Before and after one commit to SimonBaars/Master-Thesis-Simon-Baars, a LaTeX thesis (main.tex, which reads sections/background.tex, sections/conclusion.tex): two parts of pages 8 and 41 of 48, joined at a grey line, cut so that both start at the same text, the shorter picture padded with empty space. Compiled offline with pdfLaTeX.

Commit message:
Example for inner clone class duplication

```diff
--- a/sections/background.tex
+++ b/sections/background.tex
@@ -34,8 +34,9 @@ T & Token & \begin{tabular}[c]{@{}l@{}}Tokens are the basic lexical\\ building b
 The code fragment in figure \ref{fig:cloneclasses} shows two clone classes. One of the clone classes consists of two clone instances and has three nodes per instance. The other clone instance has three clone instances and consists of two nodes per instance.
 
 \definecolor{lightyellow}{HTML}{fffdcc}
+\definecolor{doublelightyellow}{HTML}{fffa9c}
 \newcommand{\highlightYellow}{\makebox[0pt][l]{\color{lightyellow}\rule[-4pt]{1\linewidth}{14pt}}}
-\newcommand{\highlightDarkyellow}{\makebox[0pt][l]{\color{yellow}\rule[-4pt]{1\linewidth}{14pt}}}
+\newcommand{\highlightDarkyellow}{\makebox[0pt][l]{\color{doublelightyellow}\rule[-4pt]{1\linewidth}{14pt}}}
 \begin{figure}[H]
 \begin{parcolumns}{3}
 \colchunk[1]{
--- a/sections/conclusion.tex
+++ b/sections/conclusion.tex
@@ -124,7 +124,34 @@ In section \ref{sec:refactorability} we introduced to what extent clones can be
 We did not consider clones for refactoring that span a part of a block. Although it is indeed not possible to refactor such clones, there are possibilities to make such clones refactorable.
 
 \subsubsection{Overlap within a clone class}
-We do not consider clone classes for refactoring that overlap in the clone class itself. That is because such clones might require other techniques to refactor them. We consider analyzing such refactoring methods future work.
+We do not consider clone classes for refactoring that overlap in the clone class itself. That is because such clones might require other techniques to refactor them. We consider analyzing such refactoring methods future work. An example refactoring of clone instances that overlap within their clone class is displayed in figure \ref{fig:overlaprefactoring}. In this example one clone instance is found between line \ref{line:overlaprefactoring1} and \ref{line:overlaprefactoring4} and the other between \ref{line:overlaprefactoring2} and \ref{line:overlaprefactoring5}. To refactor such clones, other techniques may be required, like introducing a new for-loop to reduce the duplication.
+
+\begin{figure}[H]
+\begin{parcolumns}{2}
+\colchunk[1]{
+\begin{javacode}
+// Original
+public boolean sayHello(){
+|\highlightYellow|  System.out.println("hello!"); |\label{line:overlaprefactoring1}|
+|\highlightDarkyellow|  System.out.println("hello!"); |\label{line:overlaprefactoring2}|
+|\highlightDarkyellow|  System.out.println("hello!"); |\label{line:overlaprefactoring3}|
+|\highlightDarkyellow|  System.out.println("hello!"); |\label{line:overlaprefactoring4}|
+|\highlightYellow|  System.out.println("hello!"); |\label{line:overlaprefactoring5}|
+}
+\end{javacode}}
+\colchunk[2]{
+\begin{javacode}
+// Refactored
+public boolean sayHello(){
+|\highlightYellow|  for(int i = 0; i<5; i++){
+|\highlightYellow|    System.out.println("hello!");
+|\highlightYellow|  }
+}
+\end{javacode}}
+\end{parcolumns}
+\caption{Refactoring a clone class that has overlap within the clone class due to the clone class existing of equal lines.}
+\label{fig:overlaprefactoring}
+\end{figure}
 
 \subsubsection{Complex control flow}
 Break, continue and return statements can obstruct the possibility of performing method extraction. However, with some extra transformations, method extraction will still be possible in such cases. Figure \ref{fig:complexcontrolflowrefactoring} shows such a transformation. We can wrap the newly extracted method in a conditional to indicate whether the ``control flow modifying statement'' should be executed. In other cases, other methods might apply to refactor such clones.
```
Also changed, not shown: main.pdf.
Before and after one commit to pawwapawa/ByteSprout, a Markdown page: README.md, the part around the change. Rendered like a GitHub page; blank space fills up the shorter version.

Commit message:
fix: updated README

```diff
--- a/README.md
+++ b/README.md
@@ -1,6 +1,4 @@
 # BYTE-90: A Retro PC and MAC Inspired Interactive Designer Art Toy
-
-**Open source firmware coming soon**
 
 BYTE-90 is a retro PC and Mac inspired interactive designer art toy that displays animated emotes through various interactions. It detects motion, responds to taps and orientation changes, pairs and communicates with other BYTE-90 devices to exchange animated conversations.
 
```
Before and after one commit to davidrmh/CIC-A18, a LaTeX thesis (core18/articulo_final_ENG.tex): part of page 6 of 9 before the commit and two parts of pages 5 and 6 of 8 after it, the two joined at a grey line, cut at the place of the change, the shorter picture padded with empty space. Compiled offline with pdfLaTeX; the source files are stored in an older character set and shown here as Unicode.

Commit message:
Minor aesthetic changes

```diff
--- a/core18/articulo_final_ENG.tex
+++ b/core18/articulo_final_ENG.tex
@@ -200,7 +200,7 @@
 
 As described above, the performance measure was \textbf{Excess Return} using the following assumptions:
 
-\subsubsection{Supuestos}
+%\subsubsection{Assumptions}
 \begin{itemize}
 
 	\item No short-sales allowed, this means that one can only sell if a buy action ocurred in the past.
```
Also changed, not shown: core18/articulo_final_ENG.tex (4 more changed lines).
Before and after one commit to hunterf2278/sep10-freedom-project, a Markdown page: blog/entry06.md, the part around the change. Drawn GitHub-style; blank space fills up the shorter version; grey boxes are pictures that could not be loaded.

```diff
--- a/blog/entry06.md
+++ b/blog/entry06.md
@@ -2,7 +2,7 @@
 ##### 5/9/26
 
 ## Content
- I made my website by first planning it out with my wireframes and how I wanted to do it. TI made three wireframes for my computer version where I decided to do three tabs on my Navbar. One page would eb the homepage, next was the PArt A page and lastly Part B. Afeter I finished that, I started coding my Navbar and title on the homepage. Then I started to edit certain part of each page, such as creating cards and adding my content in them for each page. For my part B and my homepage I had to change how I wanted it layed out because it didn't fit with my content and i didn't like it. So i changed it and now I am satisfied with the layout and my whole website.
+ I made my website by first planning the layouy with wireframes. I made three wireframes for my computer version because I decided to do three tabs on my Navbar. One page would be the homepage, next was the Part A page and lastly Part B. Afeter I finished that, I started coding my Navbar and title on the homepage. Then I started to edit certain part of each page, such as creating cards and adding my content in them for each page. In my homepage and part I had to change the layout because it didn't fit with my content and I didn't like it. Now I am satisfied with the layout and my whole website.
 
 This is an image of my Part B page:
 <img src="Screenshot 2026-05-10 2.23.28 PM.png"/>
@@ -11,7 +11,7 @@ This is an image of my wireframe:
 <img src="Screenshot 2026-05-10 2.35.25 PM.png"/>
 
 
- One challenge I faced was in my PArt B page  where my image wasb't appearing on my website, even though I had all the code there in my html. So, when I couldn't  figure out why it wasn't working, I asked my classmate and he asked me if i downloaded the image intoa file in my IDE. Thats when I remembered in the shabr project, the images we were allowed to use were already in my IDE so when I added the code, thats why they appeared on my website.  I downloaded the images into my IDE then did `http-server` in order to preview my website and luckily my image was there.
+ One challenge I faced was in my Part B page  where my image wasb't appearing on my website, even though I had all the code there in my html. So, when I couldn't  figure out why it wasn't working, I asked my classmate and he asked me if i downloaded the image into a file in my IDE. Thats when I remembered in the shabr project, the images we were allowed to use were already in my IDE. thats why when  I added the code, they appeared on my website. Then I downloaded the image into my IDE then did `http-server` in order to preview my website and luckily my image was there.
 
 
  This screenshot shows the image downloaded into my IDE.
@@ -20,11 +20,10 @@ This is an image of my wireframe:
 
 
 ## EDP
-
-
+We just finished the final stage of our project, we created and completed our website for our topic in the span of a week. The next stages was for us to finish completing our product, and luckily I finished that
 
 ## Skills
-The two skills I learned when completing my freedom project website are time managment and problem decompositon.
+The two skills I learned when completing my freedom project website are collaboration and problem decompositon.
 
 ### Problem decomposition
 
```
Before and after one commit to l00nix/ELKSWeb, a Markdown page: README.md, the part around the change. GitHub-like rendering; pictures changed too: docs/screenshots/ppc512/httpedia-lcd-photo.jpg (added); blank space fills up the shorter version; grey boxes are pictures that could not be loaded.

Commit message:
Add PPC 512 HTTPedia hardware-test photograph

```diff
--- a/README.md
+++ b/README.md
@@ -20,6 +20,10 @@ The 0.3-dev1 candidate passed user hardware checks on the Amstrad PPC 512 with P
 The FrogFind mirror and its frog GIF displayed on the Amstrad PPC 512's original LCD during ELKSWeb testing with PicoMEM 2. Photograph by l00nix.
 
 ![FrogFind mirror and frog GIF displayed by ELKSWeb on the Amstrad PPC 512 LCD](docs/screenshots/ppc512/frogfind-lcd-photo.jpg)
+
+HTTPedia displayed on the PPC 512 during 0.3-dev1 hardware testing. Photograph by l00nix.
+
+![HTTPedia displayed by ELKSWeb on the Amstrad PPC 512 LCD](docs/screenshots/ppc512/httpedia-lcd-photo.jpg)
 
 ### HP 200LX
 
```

■ ■ ■ ■ ■

## What is required
All lines of the entries above where "space" turns up should be reported.

## Task solution
Before and after one commit to SimonBaars/Master-Thesis-Simon-Baars, a LaTeX thesis (main.tex, which reads sections/background.tex, sections/conclusion.tex): two parts of pages 8 and 41 of 48, joined at a grey line, cut so that both start at the same text, the shorter picture padded with empty space. Compiled offline with pdfLaTeX.
Before and after one commit to pawwapawa/ByteSprout, a Markdown page: README.md, the part around the change. Rendered like a GitHub page; blank space fills up the shorter version.
Before and after one commit to davidrmh/CIC-A18, a LaTeX thesis (core18/articulo_final_ENG.tex): part of page 6 of 9 before the commit and two parts of pages 5 and 6 of 8 after it, the two joined at a grey line, cut at the place of the change, the shorter picture padded with empty space. Compiled offline with pdfLaTeX; the source files are stored in an older character set and shown here as Unicode.
Before and after one commit to hunterf2278/sep10-freedom-project, a Markdown page: blog/entry06.md, the part around the change. Drawn GitHub-style; blank space fills up the shorter version; grey boxes are pictures that could not be loaded.
Before and after one commit to l00nix/ELKSWeb, a Markdown page: README.md, the part around the change. GitHub-like rendering; pictures changed too: docs/screenshots/ppc512/httpedia-lcd-photo.jpg (added); blank space fills up the shorter version; grey boxes are pictures that could not be loaded.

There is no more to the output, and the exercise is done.